(SOURCE RECORDS)
=-=-=-=-=
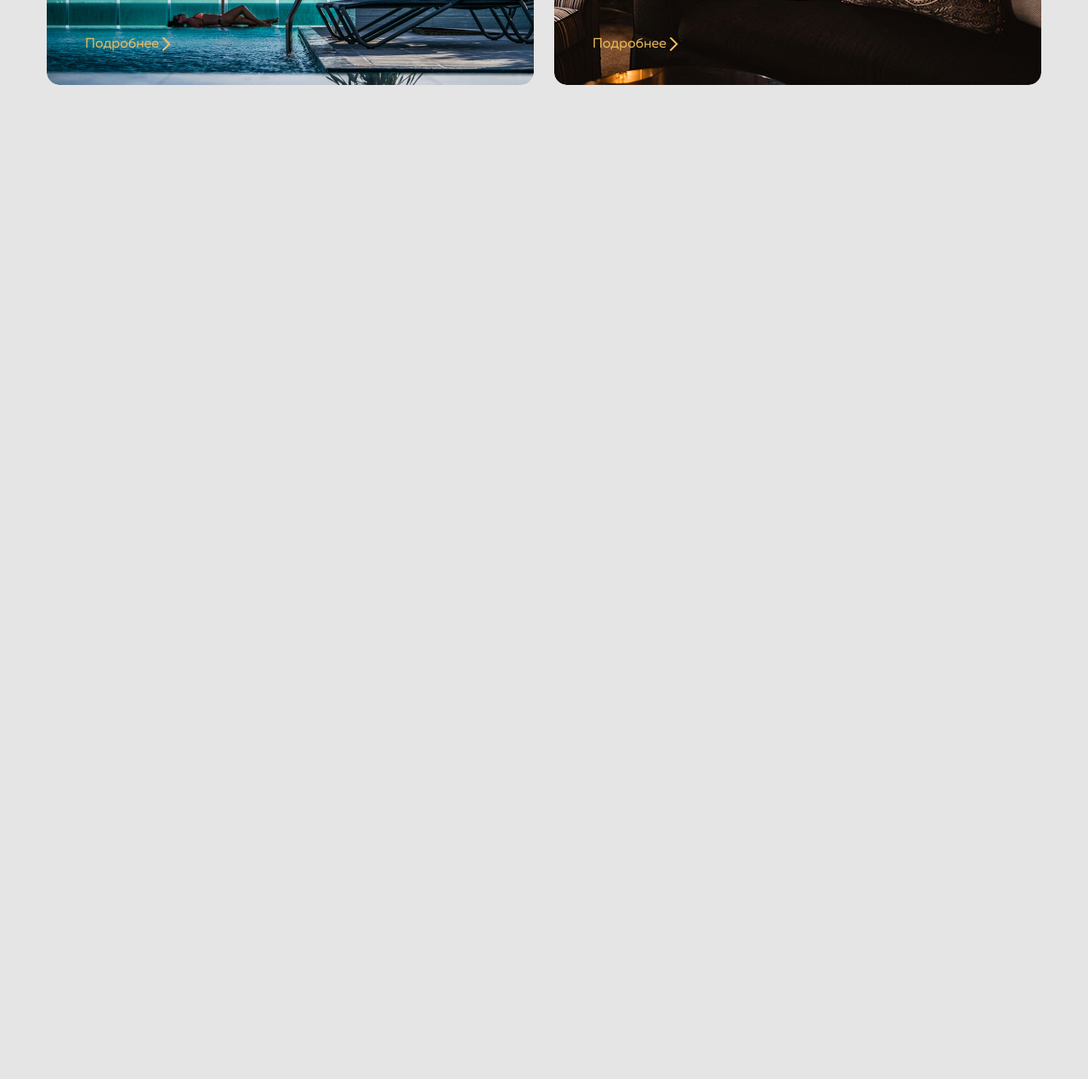
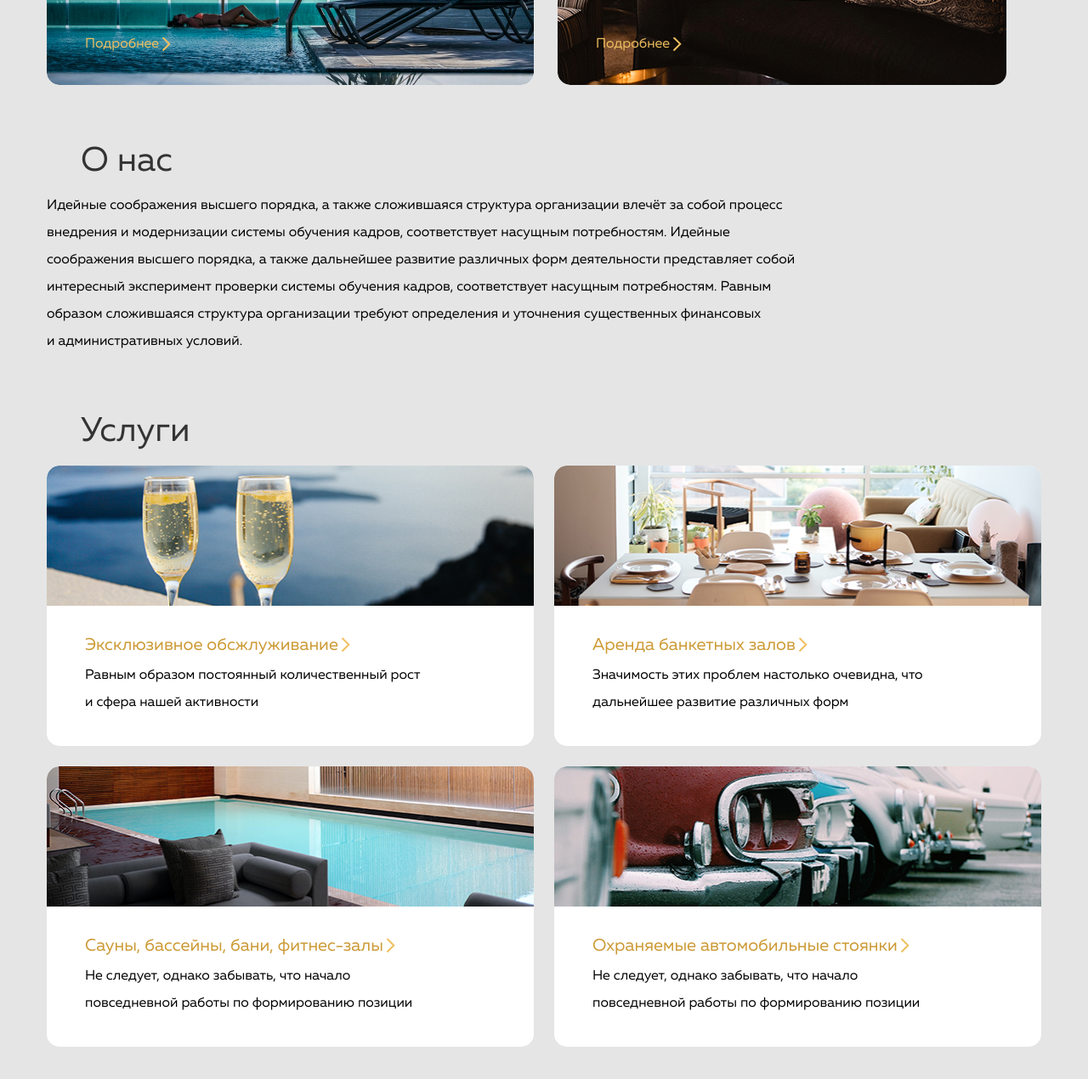
Before and after one commit to AL0RIAN/Weblayout-Basic, a plain HTML site: page 06_layout-html/index.html in a window 1280 px wide. Shown: the part 754-2024 px from the top of the page at 85% size. Before the commit the page ends 854 px from the top, so only its background shows below. Drawn offline with Linux system fonts and the light colour scheme.

Commit message:
Main: third section (offers) added

```diff
--- a/06_layout-html/css/styles.css
+++ b/06_layout-html/css/styles.css
@@ -11,6 +11,15 @@ body {
   margin: 30px auto;
   width: 1170px;
   height: 154px;
+}
+
+.section-titles {
+  margin: 0 0 20px 40px;
+  font-family: 'Muller';
+  font-weight: 400;
+  font-size: 40px;
+  line-height: 40px;
+  color: #333333;
 }
 
 /* HEADER */
@@ -37,6 +46,10 @@ body {
 .header-link {
   font-family: "Muller";
   text-decoration: none;
+  font-weight: 400;
+  font-size: 16px;
+  line-height: 16px;
+  color: #666666;
 }
 
 .header-contacts-text {
@@ -105,37 +118,33 @@ body {
 
 /* MAIN */
 
+.main .container {
+  block-size: auto;
+  margin-top: 70px;
+}
+
 /* MAIN-SECTION-SPECIAL */
 
 .special {
-  height: 540px;
-}
-
-.main .container {
-  margin-top: 70px;
-}
-
-.main-special-title {
-  margin: 0 0 20px 40px;
-  font-family: 'Muller';
-  font-weight: 400;
-  font-size: 40px;
-  line-height: 40px;
-  color: #333333;
+  block-size: auto;
 }
 
 .main-special-offers {
   display: inline-block;
   vertical-align: top;
-  margin-right: 20px; /* Должно быть 24 */
+  margin-right: 24px;
   width: 573px;
-  height: 540px;
 }
 
 .main-special-offer {
   margin-bottom: 24px;
   padding: 40px 0 40px 45px;
+  width: 528px;
   border-radius: 15px;
+}
+
+.main-special-offer:last-child {
+  margin-bottom: 0;
 }
 
 .main-special-offer-text {
@@ -183,9 +192,8 @@ body {
 }
 
 .main-special-rooms {
-  box-sizing: border-box;
   display: inline-block;
-  width: 573px;
+  width: 528px;
 }
 
 .main-special-room {
@@ -213,5 +221,81 @@ body {
 
 .first-special-rooms-img {
   background-image: url("../img/special2.jpg");
-  background-size: contain;
+  background-size: cover;
 }
+
+/* MAIN-SECTION-ABOUT-US */
+
+.main-about-us-text {
+  width: 888px;
+  font-family: 'Muller';
+  font-weight: 400;
+  font-size: 16px;
+  line-height: 200%;
+  color: #000000;
+}
+
+/* MAIN-SECTION-SERVICES */
+
+.main-services-offers {
+  font-size: 0;
+  padding: 0;
+  margin: 0;
+}
+
+.main-services-offer {
+  display: inline-block;
+  vertical-align: top;
+  margin-right: 24px;
+  margin-bottom: 24px;
+  padding: 165px 126px 35px 45px;
+  width: 402px;
+  border-radius: 15px;
+  background-color: #fff;
+  background-repeat: no-repeat;
+}
+
+.main-services-offer:nth-child(even) {
+  margin-right: 0;
+}
+
+.first-services-image {
+  background-image: url("../img/services1.jpg");
+}
+
+.second-services-image {
+  background-image: url("../img/services2.jpg");
+}
+
+.third-services-image {
+  background-image: url("../img/services3.jpg");
+}
+
+.fourth-services-image {
+  background-image: url("../img/services4.jpg");
+}
+
+.main-services-link {
+  display: inline-block;
+  margin: 0;
+  margin-top: 26px;
+  padding-right: 14px;
+  font-family: 'Muller';
+  text-decoration: none;
+  font-weight: 500;
+  font-size: 20px;
+  line-height: 200%;
+  color: #CC9933;
+  background-image: url("../img/arrow_ritght.svg");
+  background-repeat: no-repeat;
+  background-position: right;
+}
+
+.main-services-text {
+  margin: 0;
+  font-family: 'Muller';
+  font-weight: 400;
+  font-size: 16px;
+  line-height: 200%;
+  color: #000000;
+}
--- a/06_layout-html/index.html
+++ b/06_layout-html/index.html
@@ -69,7 +69,7 @@
   <main class="main">
     <section class="special">
       <div class="container">
-        <h2 class="main-special-title">
+        <h2 class="section-titles">
           Спецпредложения
         </h2>
 
@@ -100,8 +100,7 @@
             </a>
           </article>
         </div>
-
-        <div class="main-special-rooms">
+        <article class="main-special-rooms">
           <article class="main-special-room first-special-rooms-img">
             <h3 class="main-special-rooms-text">
               Номера<br>категории<br>люкс
@@ -114,16 +113,65 @@
               Подробнее
             </a>
           </article>
+        </article>
+      </div>
+    </section>
+    <section class="something-about-us">
+      <div class="container">
+        <h class="section-titles">
+          О нас
+        </h>
+
+        <p class="main-about-us-text">
+          Идейные соображения высшего порядка, а&nbsp;также сложившаяся структура организации влечёт за&nbsp;собой
+          процесс внедрения и&nbsp;модернизации системы обучения кадров, соответствует насущным потребностям. Идейные
+          соображения высшего порядка, а&nbsp;также дальнейшее развитие различных форм деятельности представляет собой
+          интересный эксперимент проверки системы обучения кадров, соответствует насущным потребностям. Равным образом
+          сложившаяся структура организации требуют определения и&nbsp;уточнения существенных финансовых
+          и&nbsp;административных условий.
+        </p>
+      </div>
+    </section>
+    <section class="services">
+      <div class="container">
+        <h2 class="section-titles">
+          Услуги
+        </h2>
+        <div class="main-services-offers">
+          <article class="main-services-offer first-services-image">
+            <a href="#" class="main-services-link">
+              Эксклюзивное обсжлуживание
+            </a>
+            <p class="main-services-text">
+              Равным образом постоянный количественный рост и&nbsp;сфера нашей активности
+            </p>
+          </article>
+          <article class="main-services-offer second-services-image">
+            <a href="#" class="main-services-link">
+              Аренда банкетных залов
+            </a>
+            <p class="main-services-text">
+              Значимость этих проблем настолько очевидна, что дальнейшее развитие различных форм
+            </p>
+          </article>
+          <article class="main-services-offer third-services-image">
+            <a href="#" class="main-services-link">
+              Сауны, бассейны, бани, фитнес-залы
+            </a>
+            <p class="main-services-text">
+              Не&nbsp;следует, однако забывать, что начало повседневной работы по&nbsp;формированию позиции
+            </p>
+          </article>
+          <article class="main-services-offer fourth-services-image">
+            <a href="#" class="main-services-link">
+              Охраняемые автомобильные стоянки
+            </a>
+            <p class="main-services-text">
+              Не&nbsp;следует, однако забывать, что начало повседневной работы по&nbsp;формированию позиции
+            </p>
+          </article>
         </div>
-        </div>
-
-
-    </section>
-    <section>
-
-    </section>
-    <section>
-
+      </div>
     </section>
     <section>
 
```
Also changed, not shown: 06_layout-html/img/services1.jpg (added), 06_layout-html/img/services2.jpg (added), 06_layout-html/img/services3.jpg (added), 06_layout-html/img/services4.jpg (added).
=-=-=-=-=
(WHAT THIS TASK INVOLVES) Show the lines of the data that hold the word "right".

(YOUR SOLUTION)
-  margin-right: 20px; /* Должно быть 24 */
+  margin-right: 24px;
+  margin-right: 24px;
+  margin-right: 0;
+  padding-right: 14px;
+  background-position: right;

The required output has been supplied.